Employees of the respondent them undertook to shift the barge out of the slip, the first movement being accomplished by means of cables on the left-hand side of the barge, which were operated by a motor. The length of the cables permitted the barge to be shifted downstream in the slip about fifty feet. After that had been done, the barge was made fast on the right side by three hemp lines; the cables were then removed; and it was then the intention to slack out the three hemp lines by hand, while the current carried the barge some eighty feet down the slip where she was to be breasted out to her right and into a position made vacant for her by the removal of another barge. At the moment when this second operation of slacking out the three hemp lines was begun, the gorge which had accumulated in the slip suddenly broke, and after traversing the fifty feet of open water, struck the barge with such force that the first of the three hemp lines broke; the second one broke the mooring post to which it was secured; and the third one slipped off the mooring post to which the barge had been fastened. The current then carried the barge, now out of control, down the southerly bank of the river to the Iron City Sand & Gravel Company's landing at the foot of South 23d street, where it tore away from their lashings a number of barges and other floating equipment.
At the time of these occurrences, the respondent was not the owner or the operator of said Barge 608, but merely had custody as bailee, for the purpose of unloading the barge at its unloading slip.
(1) On these facts, we conclude that the respondent is liable for the damages consequent to the drifting of this barge from her mooring in the slip, and her collision with boats and other gravel equipment of libelants, which were moored to their landings, because respondent failed to show affirmatively by their proof that the breaking away of this barge was the result of inevitable accident or vis major, which human skill and precaution and a proper nautical skill could not have prevented.
(2) That the respondent is not entitled to the limited liability of the value of the barge and her freight pending.

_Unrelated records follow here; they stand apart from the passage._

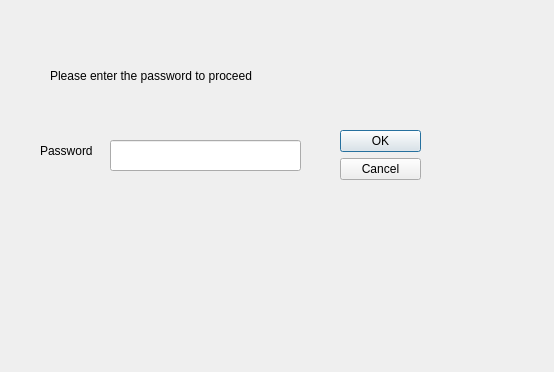
Capstone-RFID/Code, file ui/password_prompt.ui: the form before one commit.
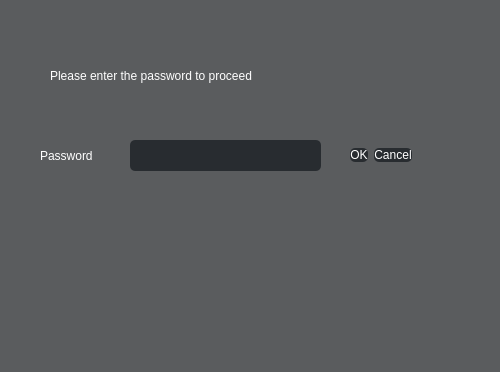
The form after the commit.

What changed in the file:
```diff
--- a/ui/password_prompt.ui
+++ b/ui/password_prompt.ui
@@ -6,33 +6,553 @@
    <rect>
     <x>0</x>
     <y>0</y>
-    <width>554</width>
+    <width>500</width>
     <height>372</height>
    </rect>
   </property>
+  <property name="palette">
+   <palette>
+    <active>
+     <colorrole role="WindowText">
+      <brush brushstyle="SolidPattern">
+       <color alpha="255">
+        <red>0</red>
+        <green>0</green>
+        <blue>0</blue>
+       </color>
+      </brush>
+     </colorrole>
+     <colorrole role="Button">
+      <brush brushstyle="SolidPattern">
+       <color alpha="255">
+        <red>90</red>
+        <green>92</green>
+        <blue>94</blue>
+       </color>
+      </brush>
+     </colorrole>
+     <colorrole role="Light">
+      <brush brushstyle="SolidPattern">
+       <color alpha="255">
+        <red>255</red>
+        <green>255</green>
+        <blue>255</blue>
+       </color>
+      </brush>
+     </colorrole>
+     <colorrole role="Midlight">
+      <brush brushstyle="SolidPattern">
+       <color alpha="255">
+        <red>227</red>
+        <green>227</green>
+        <blue>227</blue>
+       </color>
+      </brush>
+     </colorrole>
+     <colorrole role="Dark">
+      <brush brushstyle="SolidPattern">
+       <color alpha="255">
+        <red>160</red>
+        <green>160</green>
+        <blue>160</blue>
+       </color>
+      </brush>
+     </colorrole>
+     <colorrole role="Mid">
+      <brush brushstyle="SolidPattern">
+       <color alpha="255">
+        <red>160</red>
+        <green>160</green>
+        <blue>160</blue>
+       </color>
+      </brush>
+     </colorrole>
+     <colorrole role="Text">
+      <brush brushstyle="SolidPattern">
+       <color alpha="255">
+        <red>0</red>
+        <green>0</green>
+        <blue>0</blue>
+       </color>
+      </brush>
+     </colorrole>
+     <colorrole role="BrightText">
+      <brush brushstyle="SolidPattern">
+       <color alpha="255">
+        <red>255</red>
+        <green>255</green>
+        <blue>255</blue>
+       </color>
+      </brush>
+     </colorrole>
+     <colorrole role="ButtonText">
+      <brush brushstyle="SolidPattern">
+       <color alpha="255">
+        <red>0</red>
+        <green>0</green>
+        <blue>0</blue>
+       </color>
+      </brush>
+     </colorrole>
+     <colorrole role="Base">
+      <brush brushstyle="SolidPattern">
+       <color alpha="255">
+        <red>90</red>
+        <green>92</green>
+        <blue>94</blue>
+       </color>
+      </brush>
+     </colorrole>
+     <colorrole role="Window">
+      <brush brushstyle="SolidPattern">
+       <color alpha="255">
+        <red>90</red>
+        <green>92</green>
+        <blue>94</blue>
+       </color>
+      </brush>
+     </colorrole>
+     <colorrole role="Shadow">
+      <brush brushstyle="SolidPattern">
+       <color alpha="255">
+        <red>105</red>
+        <green>105</green>
+        <blue>105</blue>
+       </color>
+      </brush>
+     </colorrole>
+     <colorrole role="AlternateBase">
+      <brush brushstyle="SolidPattern">
+       <color alpha="255">
+        <red>45</red>
+        <green>46</green>
+        <blue>47</blue>
+       </color>
+      </brush>
+     </colorrole>
+     <colorrole role="ToolTipBase">
+      <brush brushstyle="SolidPattern">
+       <color alpha="255">
+        <red>255</red>
+        <green>255</green>
+        <blue>220</blue>
+       </color>
+      </brush>
+     </colorrole>
+     <colorrole role="ToolTipText">
+      <brush brushstyle="SolidPattern">
+       <color alpha="255">
+        <red>0</red>
+        <green>0</green>
+        <blue>0</blue>
+       </color>
+      </brush>
+     </colorrole>
+     <colorrole role="PlaceholderText">
+      <brush brushstyle="SolidPattern">
+       <color alpha="128">
+        <red>0</red>
+        <green>0</green>
+        <blue>0</blue>
+       </color>
+      </brush>
+     </colorrole>
+    </active>
+    <inactive>
+     <colorrole role="WindowText">
+      <brush brushstyle="SolidPattern">
+       <color alpha="255">
+        <red>0</red>
+        <green>0</green>
+        <blue>0</blue>
+       </color>
+      </brush>
+     </colorrole>
+     <colorrole role="Button">
+      <brush brushstyle="SolidPattern">
+       <color alpha="255">
+        <red>90</red>
+        <green>92</green>
+        <blue>94</blue>
+       </color>
+      </brush>
+     </colorrole>
+     <colorrole role="Light">
+      <brush brushstyle="SolidPattern">
+       <color alpha="255">
+        <red>255</red>
+        <green>255</green>
+        <blue>255</blue>
+       </color>
+      </brush>
+     </colorrole>
+     <colorrole role="Midlight">
+      <brush brushstyle="SolidPattern">
+       <color alpha="255">
+        <red>227</red>
+        <green>227</green>
+        <blue>227</blue>
+       </color>
+      </brush>
+     </colorrole>
+     <colorrole role="Dark">
+      <brush brushstyle="SolidPattern">
+       <color alpha="255">
+        <red>160</red>
+        <green>160</green>
+        <blue>160</blue>
+       </color>
+      </brush>
+     </colorrole>
+     <colorrole role="Mid">
+      <brush brushstyle="SolidPattern">
+       <color alpha="255">
+        <red>160</red>
+        <green>160</green>
+        <blue>160</blue>
+       </color>
+      </brush>
+     </colorrole>
+     <colorrole role="Text">
+      <brush brushstyle="SolidPattern">
+       <color alpha="255">
+        <red>0</red>
+        <green>0</green>
+        <blue>0</blue>
+       </color>
+      </brush>
+     </colorrole>
+     <colorrole role="BrightText">
+      <brush brushstyle="SolidPattern">
+       <color alpha="255">
+        <red>255</red>
+        <green>255</green>
+        <blue>255</blue>
+       </color>
+      </brush>
+     </colorrole>
+     <colorrole role="ButtonText">
+      <brush brushstyle="SolidPattern">
+       <color alpha="255">
+        <red>0</red>
+        <green>0</green>
+        <blue>0</blue>
+       </color>
+      </brush>
+     </colorrole>
+     <colorrole role="Base">
+      <brush brushstyle="SolidPattern">
+       <color alpha="255">
+        <red>90</red>
+        <green>92</green>
+        <blue>94</blue>
+       </color>
+      </brush>
+     </colorrole>
+     <colorrole role="Window">
+      <brush brushstyle="SolidPattern">
+       <color alpha="255">
+        <red>90</red>
+        <green>92</green>
+        <blue>94</blue>
+       </color>
+      </brush>
+     </colorrole>
+     <colorrole role="Shadow">
+      <brush brushstyle="SolidPattern">
+       <color alpha="255">
+        <red>105</red>
+        <green>105</green>
+        <blue>105</blue>
+       </color>
+      </brush>
+     </colorrole>
+     <colorrole role="AlternateBase">
+      <brush brushstyle="SolidPattern">
+       <color alpha="255">
+        <red>45</red>
+        <green>46</green>
+        <blue>47</blue>
+       </color>
+      </brush>
+     </colorrole>
+     <colorrole role="ToolTipBase">
+      <brush brushstyle="SolidPattern">
+       <color alpha="255">
+        <red>255</red>
+        <green>255</green>
+        <blue>220</blue>
+       </color>
+      </brush>
+     </colorrole>
+     <colorrole role="ToolTipText">
+      <brush brushstyle="SolidPattern">
+       <color alpha="255">
+        <red>0</red>
+        <green>0</green>
+        <blue>0</blue>
+       </color>
+      </brush>
+     </colorrole>
+     <colorrole role="PlaceholderText">
+      <brush brushstyle="SolidPattern">
+       <color alpha="128">
+        <red>0</red>
+        <green>0</green>
+        <blue>0</blue>
+       </color>
+      </brush>
+     </colorrole>
+    </inactive>
+    <disabled>
+     <colorrole role="WindowText">
+      <brush brushstyle="SolidPattern">
+       <color alpha="255">
+        <red>160</red>
+        <green>160</green>
+        <blue>160</blue>
+       </color>
+      </brush>
+     </colorrole>
+     <colorrole role="Button">
+      <brush brushstyle="SolidPattern">
+       <color alpha="255">
+        <red>90</red>
+        <green>92</green>
+        <blue>94</blue>
+       </color>
+      </brush>
+     </colorrole>
+     <colorrole role="Light">
+      <brush brushstyle="SolidPattern">
+       <color alpha="255">
+        <red>255</red>
+        <green>255</green>
+        <blue>255</blue>
+       </color>
+      </brush>
+     </colorrole>
+     <colorrole role="Midlight">
+      <brush brushstyle="SolidPattern">
+       <color alpha="255">
+        <red>227</red>
+        <green>227</green>
+        <blue>227</blue>
+       </color>
+      </brush>
+     </colorrole>
+     <colorrole role="Dark">
+      <brush brushstyle="SolidPattern">
+       <color alpha="255">
+        <red>160</red>
+        <green>160</green>
+        <blue>160</blue>
+       </color>
+      </brush>
+     </colorrole>
+     <colorrole role="Mid">
+      <brush brushstyle="SolidPattern">
+       <color alpha="255">
+        <red>160</red>
+        <green>160</green>
+        <blue>160</blue>
+       </color>
+      </brush>
+     </colorrole>
+     <colorrole role="Text">
+      <brush brushstyle="SolidPattern">
+       <color alpha="255">
+        <red>160</red>
+        <green>160</green>
+        <blue>160</blue>
+       </color>
+      </brush>
+     </colorrole>
+     <colorrole role="BrightText">
+      <brush brushstyle="SolidPattern">
+       <color alpha="255">
+        <red>255</red>
+        <green>255</green>
+        <blue>255</blue>
+       </color>
+      </brush>
+     </colorrole>
+     <colorrole role="ButtonText">
+      <brush brushstyle="SolidPattern">
+       <color alpha="255">
+        <red>160</red>
+        <green>160</green>
+        <blue>160</blue>
+       </color>
+      </brush>
+     </colorrole>
+     <colorrole role="Base">
+      <brush brushstyle="SolidPattern">
+       <color alpha="255">
+        <red>90</red>
+        <green>92</green>
+        <blue>94</blue>
+       </color>
+      </brush>
+     </colorrole>
+     <colorrole role="Window">
+      <brush brushstyle="SolidPattern">
+       <color alpha="255">
+        <red>90</red>
+        <green>92</green>
+        <blue>94</blue>
+       </color>
+      </brush>
+     </colorrole>
+     <colorrole role="Shadow">
+      <brush brushstyle="SolidPattern">
+       <color alpha="255">
+        <red>105</red>
+        <green>105</green>
+        <blue>105</blue>
+       </color>
+      </brush>
+     </colorrole>
+     <colorrole role="AlternateBase">
+      <brush brushstyle="SolidPattern">
+       <color alpha="255">
+        <red>90</red>
+        <green>92</green>
+        <blue>94</blue>
+       </color>
+      </brush>
+     </colorrole>
+     <colorrole role="ToolTipBase">
+      <brush brushstyle="SolidPattern">
+       <color alpha="255">
+        <red>255</red>
+        <green>255</green>
+        <blue>220</blue>
+       </color>
+      </brush>
+     </colorrole>
+     <colorrole role="ToolTipText">
+      <brush brushstyle="SolidPattern">
+       <color alpha="255">
+        <red>0</red>
+        <green>0</green>
+        <blue>0</blue>
+       </color>
+      </brush>
+     </colorrole>
+     <colorrole role="PlaceholderText">
+      <brush brushstyle="SolidPattern">
+       <color alpha="128">
+        <red>255</red>
+        <green>255</green>
+        <blue>255</blue>
+       </color>
+      </brush>
+     </colorrole>
+    </disabled>
+   </palette>
+  </property>
   <property name="windowTitle">
    <string>Dialog</string>
   </property>
+  <property name="styleSheet">
+   <string notr="true">QWidget#centralWidget{
+	background-color: #5a5c5e;
+}
+QWidget#Base{
+ color: #5a5c5e;
+}
+
+QLabel{
+	Font: 14pt &quot;Arial&quot;;
+	color: white;
+}
+
+QPushButton{
+	font: 14pt &quot;Arial&quot;;
+	color: white;
+	background-color: #282c30;
+	border-radius: 5px;
+}
+QPushButton::pressed{
+	background-color: #577590; 
+}
+QPushButton:hover:!pressed{
+	background-color: #739bbe; 
+}
+QToolButton{
+	font: 14pt &quot;Arial&quot;;
+	color: white;
+	background-color: #282c30;
+	border-radius: 5px;
+}
+QToolButton::pressed{
+	background-color: #577590; 
+}
+QToolButton:hover:!pressed{
+	background-color: #739bbe; 
+}
+
+QLineEdit{
+	font: 14pt &quot;Arial&quot;;
+	background-color: #282c30;
+	border-radius: 5px;
+	color: white;
+	padding-left: 10;
+}
+
+QComboBox{
+	font: 14pt &quot;Arial&quot;;
+	color: white;
+	background-color: #282c30;
+	border-radius: 5px;
+	padding-left: 30px;
+}
+
+QComboBox::drop-down{
+	width: 25;
+}
+
+QMessageBox {
+	background-color: #0D1218;
+	Font: 14pt &quot;Arial&quot;;
+}
+QMessageBox QPushButton {
+	font: 14pt &quot;Arial&quot;;
+	color: white;
+	background-color: #1e2733    ;
+	border-radius: 5px;
+	height: 40;
+	width: 100;
+}
+</string>
+  </property>
   <widget class="QDialogButtonBox" name="buttonBox">
+   <property name="enabled">
+    <bool>true</bool>
+   </property>
    <property name="geometry">
     <rect>
-     <x>340</x>
+     <x>240</x>
      <y>130</y>
-     <width>81</width>
-     <height>241</height>
+     <width>281</width>
+     <height>51</height>
     </rect>
    </property>
    <property name="orientation">
-    <enum>Qt::Vertical</enum>
+    <enum>Qt::Horizontal</enum>
    </property>
    <property name="standardButtons">
     <set>QDialogButtonBox::Cancel|QDialogButtonBox::Ok</set>
    </property>
+   <property name="centerButtons">
+    <bool>true</bool>
+   </property>
   </widget>
   <widget class="QLineEdit" name="lineEdit">
    <property name="geometry">
     <rect>
-     <x>110</x>
+     <x>130</x>
      <y>140</y>
      <width>191</width>
      <height>31</height>
@@ -57,8 +577,8 @@
     <rect>
      <x>40</x>
      <y>140</y>
-     <width>61</width>
-     <height>21</height>
+     <width>91</width>
+     <height>31</height>
     </rect>
    </property>
    <property name="text">
```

The rule applicable to this case was clearly stated by the Supreme Court in the case of The Louisiana, 3 Wall. 164, 173, 18 L. Ed. 85, as follows: "Collision being caused by the Louisiana drifting from her moorings, she must be liable for the damages consequent thereon, unless she can show affirmatively that the drifting was the result of inevitable accident, or a vis major, ...